number of non-NATO states, including Ukraine, Moldova, Georgia, and
Azerbaijan. These requirements would not apply to NATO deployments in
Kosovo because the Former Republic of Yugoslavia is not a CFE Party and,
even if it were, the deployments there are authorized under the UN
Accession Clause. The Adaptation Agreement allows for extending this
stable security regime by opening it to other European states.
Accession would be subject to approval by all 30 Parties.
CFE adaptation preserves NATO's ability to fulfill its post-Cold War
responsibilities and is consistent with NATO's "Open Door" to potential
new members. It will set new territorial ceilings at levels appropriate
to peacetime stability, but allow for NATO operational flexibility to
exceed these ceilings temporarily, for routine training purposes or
reinforcement in a crisis. It also records the plans of a number of
States Parties to adopt lower national ceilings, as a reflection of the
changes in military requirements in Europe since 1990.
CFE Final Act
The CFE Final Act, also adopted by the CFE States Parties in Istanbul,
contains a number of political commitments related to the adapted CFE
Treaty. In particular:
Responding to the concerns of many CFE States Parties about the
implications of Russian deployments in Chechnya for CFE compliance, the
Final Act includes a reaffirmation of Russia's November 1, 1999
commitment to fulfill all its obligations under the Treaty, in
particular with respect to equipment levels in the flank region.
The Final Act contains a Russian commitment to exercise restraint in
its future deployments in the Kaliningrad and Pskov oblasts, which
border the Baltic states.
A number of countries in the center of Europe have committed not to
increase, and in some cases, to reduce, their CFE territorial ceilings.
The Final Act also reflects agreements between Georgia and Russia and
between Moldova and Russia on withdrawals of Russian forces from their
territories, reached in the last few days.
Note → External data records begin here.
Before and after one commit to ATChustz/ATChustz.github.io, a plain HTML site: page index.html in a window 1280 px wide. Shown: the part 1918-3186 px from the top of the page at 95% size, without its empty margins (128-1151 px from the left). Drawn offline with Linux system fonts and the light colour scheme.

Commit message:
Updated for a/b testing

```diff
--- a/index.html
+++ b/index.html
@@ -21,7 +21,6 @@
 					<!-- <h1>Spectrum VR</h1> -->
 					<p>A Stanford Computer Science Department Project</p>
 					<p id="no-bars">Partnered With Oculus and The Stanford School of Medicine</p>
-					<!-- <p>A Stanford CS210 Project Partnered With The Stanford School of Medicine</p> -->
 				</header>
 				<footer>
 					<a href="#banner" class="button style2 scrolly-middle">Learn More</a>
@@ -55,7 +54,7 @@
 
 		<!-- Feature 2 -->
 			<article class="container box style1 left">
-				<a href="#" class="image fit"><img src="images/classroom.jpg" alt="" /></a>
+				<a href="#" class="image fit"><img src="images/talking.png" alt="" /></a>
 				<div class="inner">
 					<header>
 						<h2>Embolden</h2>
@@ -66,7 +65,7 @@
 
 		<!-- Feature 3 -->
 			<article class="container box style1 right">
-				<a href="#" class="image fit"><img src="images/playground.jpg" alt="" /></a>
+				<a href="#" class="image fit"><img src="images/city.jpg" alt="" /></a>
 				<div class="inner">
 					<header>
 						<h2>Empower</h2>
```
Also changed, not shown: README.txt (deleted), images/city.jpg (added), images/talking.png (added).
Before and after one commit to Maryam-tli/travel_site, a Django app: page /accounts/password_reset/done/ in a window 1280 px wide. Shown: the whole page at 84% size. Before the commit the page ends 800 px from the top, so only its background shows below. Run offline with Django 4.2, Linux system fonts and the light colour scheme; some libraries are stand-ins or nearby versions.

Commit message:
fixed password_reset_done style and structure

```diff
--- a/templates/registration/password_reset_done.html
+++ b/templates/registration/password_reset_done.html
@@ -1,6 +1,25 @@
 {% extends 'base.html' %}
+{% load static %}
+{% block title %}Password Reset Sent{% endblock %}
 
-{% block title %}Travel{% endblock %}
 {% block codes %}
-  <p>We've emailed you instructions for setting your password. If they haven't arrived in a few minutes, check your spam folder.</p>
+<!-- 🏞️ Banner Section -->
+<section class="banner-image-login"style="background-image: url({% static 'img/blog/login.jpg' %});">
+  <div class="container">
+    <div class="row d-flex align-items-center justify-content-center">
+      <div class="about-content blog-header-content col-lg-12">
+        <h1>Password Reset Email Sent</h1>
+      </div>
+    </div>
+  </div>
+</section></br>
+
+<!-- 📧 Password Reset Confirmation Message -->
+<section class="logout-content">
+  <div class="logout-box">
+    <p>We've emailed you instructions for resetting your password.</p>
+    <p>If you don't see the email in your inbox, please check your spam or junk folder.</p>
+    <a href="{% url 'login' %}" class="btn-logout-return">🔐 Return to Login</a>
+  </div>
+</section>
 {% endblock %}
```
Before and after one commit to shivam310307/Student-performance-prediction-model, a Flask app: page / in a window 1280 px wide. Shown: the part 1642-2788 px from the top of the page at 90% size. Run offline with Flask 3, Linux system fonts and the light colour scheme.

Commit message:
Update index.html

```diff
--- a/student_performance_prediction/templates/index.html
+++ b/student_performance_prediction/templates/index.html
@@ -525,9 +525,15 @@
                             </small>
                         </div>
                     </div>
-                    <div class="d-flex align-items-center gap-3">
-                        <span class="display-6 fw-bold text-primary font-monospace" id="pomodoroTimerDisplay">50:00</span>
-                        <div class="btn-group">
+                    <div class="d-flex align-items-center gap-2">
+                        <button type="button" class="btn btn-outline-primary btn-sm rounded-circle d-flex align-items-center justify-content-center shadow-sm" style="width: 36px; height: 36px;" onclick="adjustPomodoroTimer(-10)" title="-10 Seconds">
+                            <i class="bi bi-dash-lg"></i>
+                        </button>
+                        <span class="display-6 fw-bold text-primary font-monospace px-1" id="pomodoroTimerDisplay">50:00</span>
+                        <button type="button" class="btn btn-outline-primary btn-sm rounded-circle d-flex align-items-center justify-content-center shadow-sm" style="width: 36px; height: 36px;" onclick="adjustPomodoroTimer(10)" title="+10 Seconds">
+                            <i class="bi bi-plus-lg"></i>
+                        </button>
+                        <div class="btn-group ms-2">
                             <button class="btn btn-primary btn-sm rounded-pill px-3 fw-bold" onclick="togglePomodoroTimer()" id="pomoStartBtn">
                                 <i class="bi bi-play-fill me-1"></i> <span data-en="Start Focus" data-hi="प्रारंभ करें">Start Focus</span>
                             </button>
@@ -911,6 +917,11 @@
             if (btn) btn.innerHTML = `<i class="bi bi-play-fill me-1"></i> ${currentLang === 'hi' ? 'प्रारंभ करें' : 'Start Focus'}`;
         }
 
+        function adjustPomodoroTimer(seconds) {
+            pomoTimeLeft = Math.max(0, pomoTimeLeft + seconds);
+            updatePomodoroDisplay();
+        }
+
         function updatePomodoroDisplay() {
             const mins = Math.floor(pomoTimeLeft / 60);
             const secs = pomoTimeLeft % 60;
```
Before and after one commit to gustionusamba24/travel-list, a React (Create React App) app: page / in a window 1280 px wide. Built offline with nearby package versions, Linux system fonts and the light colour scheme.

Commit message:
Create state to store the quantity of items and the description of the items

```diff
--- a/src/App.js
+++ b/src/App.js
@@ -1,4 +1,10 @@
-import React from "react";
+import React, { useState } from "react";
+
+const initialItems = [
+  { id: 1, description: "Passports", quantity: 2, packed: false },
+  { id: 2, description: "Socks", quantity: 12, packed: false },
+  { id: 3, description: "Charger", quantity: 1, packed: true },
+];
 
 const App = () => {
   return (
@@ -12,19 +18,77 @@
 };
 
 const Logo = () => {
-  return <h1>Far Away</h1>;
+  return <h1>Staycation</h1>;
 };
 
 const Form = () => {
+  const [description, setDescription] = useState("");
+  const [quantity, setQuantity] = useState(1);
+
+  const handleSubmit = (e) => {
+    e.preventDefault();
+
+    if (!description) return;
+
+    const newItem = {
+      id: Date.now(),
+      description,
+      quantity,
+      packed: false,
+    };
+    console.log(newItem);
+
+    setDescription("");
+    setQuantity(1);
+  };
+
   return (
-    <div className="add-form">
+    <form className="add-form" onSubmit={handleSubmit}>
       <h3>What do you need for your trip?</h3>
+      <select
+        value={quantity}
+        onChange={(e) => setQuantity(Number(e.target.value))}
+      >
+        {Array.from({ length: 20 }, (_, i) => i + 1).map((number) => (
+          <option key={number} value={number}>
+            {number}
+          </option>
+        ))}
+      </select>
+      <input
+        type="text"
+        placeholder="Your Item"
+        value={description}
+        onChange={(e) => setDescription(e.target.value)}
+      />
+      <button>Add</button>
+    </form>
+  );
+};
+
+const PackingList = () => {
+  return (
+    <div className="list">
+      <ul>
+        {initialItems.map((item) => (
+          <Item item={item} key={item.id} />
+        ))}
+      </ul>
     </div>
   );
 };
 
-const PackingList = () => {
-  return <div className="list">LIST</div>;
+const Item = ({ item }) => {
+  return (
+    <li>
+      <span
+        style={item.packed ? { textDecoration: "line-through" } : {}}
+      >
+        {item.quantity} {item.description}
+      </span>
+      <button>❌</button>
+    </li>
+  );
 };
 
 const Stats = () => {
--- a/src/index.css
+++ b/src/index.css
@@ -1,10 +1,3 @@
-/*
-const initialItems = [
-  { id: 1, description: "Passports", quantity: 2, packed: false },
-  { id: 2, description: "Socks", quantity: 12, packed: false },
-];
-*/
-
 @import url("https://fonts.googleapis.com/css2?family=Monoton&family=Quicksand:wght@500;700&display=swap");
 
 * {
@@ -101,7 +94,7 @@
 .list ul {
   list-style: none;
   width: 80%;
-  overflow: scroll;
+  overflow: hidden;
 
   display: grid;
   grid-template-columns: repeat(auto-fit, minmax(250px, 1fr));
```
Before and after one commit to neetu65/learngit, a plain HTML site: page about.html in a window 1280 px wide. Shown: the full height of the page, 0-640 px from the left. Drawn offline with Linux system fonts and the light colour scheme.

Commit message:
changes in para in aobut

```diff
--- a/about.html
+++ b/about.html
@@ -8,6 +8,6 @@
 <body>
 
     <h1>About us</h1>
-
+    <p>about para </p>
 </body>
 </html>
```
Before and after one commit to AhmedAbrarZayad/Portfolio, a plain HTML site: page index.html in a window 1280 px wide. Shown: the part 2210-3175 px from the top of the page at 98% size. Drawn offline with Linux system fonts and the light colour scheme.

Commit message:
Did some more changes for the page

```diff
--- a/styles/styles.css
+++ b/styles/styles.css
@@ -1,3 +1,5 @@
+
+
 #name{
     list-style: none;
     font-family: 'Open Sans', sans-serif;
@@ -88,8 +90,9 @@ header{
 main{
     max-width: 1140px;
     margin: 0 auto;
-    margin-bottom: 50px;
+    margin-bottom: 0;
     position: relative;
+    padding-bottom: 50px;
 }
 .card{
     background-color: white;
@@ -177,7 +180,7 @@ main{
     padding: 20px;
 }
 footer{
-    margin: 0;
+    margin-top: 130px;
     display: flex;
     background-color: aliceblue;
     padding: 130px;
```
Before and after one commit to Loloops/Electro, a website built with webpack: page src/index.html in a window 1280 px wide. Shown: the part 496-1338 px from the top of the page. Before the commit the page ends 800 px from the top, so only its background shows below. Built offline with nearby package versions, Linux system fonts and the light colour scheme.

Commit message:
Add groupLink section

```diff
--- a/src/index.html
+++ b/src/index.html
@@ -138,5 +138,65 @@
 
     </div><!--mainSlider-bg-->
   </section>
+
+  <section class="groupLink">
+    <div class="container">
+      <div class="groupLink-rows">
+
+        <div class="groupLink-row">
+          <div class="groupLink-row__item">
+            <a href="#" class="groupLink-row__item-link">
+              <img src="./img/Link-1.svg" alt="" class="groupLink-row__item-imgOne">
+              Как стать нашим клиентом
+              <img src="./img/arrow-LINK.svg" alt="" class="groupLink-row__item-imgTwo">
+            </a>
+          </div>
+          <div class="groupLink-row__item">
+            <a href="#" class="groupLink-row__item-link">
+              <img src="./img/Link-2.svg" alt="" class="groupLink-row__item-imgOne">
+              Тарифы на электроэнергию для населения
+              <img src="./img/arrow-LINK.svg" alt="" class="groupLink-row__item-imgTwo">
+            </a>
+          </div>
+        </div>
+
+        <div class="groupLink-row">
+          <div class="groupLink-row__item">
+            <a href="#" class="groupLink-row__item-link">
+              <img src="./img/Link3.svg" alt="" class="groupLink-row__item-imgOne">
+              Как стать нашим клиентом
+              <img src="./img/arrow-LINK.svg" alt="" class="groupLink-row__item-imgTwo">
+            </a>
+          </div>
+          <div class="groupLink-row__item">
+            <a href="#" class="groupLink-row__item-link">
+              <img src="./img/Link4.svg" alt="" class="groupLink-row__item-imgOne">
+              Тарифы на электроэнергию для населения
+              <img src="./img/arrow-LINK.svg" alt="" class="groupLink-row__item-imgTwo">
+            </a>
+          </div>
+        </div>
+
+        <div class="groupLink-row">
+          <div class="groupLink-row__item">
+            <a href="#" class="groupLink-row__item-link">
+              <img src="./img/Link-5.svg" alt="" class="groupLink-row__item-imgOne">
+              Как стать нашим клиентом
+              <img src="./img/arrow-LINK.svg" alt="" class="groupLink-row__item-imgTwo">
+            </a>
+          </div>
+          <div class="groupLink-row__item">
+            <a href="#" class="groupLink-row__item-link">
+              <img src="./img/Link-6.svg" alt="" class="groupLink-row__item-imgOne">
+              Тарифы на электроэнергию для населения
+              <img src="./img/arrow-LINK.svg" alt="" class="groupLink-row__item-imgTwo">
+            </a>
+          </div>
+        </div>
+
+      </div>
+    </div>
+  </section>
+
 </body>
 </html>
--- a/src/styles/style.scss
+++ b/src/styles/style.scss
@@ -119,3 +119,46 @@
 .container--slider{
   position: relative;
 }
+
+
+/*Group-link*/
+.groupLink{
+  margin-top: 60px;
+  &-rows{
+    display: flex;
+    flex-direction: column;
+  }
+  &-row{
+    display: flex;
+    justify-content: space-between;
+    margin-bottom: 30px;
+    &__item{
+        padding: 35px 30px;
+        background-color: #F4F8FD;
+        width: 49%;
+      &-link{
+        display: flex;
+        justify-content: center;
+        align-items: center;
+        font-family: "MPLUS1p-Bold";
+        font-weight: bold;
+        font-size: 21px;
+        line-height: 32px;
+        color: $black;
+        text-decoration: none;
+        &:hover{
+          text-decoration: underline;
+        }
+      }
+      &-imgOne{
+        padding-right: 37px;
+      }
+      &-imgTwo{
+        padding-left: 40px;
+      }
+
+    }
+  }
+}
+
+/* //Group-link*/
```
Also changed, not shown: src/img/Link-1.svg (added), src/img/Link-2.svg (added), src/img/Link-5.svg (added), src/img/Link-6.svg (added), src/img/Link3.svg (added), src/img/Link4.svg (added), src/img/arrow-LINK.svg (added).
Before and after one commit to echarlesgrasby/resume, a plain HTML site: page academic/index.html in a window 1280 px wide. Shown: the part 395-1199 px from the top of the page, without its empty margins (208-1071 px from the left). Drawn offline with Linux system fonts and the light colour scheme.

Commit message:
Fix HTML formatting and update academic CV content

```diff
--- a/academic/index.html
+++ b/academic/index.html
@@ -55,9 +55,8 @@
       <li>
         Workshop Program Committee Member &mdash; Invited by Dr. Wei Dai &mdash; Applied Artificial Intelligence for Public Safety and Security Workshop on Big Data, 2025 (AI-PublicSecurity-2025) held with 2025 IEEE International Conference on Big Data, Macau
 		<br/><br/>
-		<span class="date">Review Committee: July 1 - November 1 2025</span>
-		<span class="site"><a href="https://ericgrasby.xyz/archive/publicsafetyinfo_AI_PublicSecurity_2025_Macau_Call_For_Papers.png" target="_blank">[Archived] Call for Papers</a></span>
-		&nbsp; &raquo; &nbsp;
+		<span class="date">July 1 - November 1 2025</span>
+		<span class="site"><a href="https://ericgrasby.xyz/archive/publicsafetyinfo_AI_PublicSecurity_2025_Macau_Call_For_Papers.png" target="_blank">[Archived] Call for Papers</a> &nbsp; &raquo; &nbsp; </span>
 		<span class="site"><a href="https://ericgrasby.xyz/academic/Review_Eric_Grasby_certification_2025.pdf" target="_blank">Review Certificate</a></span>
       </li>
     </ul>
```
These agreements were
developed consistent with the adapted Treaty's enhanced provisions on
host nation consent to the presence of foreign forces.